● **WHAT TO WORK ON**
When a line in the listing below contains the word "AGENTS", return a copy of that line.
:: MATERIAL SHOWN ::
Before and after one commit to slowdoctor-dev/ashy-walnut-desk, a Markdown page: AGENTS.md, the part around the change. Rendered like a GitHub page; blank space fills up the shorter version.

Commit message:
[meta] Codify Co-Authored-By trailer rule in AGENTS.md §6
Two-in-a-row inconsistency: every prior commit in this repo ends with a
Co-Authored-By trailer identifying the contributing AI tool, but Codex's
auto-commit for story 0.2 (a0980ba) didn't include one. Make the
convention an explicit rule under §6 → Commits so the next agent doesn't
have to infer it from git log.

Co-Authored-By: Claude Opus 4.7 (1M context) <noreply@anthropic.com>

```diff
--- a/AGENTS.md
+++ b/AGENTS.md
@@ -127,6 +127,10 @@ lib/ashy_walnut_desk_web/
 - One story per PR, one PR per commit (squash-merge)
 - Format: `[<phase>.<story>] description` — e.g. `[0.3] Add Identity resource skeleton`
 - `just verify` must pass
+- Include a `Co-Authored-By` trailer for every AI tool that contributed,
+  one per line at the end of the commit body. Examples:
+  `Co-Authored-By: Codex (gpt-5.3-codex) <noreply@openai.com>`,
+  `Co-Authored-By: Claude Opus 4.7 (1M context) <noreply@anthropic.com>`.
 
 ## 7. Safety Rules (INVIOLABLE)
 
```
:::
● **EXERCISE RESULT**
Before and after one commit to slowdoctor-dev/ashy-walnut-desk, a Markdown page: AGENTS.md, the part around the change. Rendered like a GitHub page; blank space fills up the shorter version.
[meta] Codify Co-Authored-By trailer rule in AGENTS.md §6
--- a/AGENTS.md
+++ b/AGENTS.md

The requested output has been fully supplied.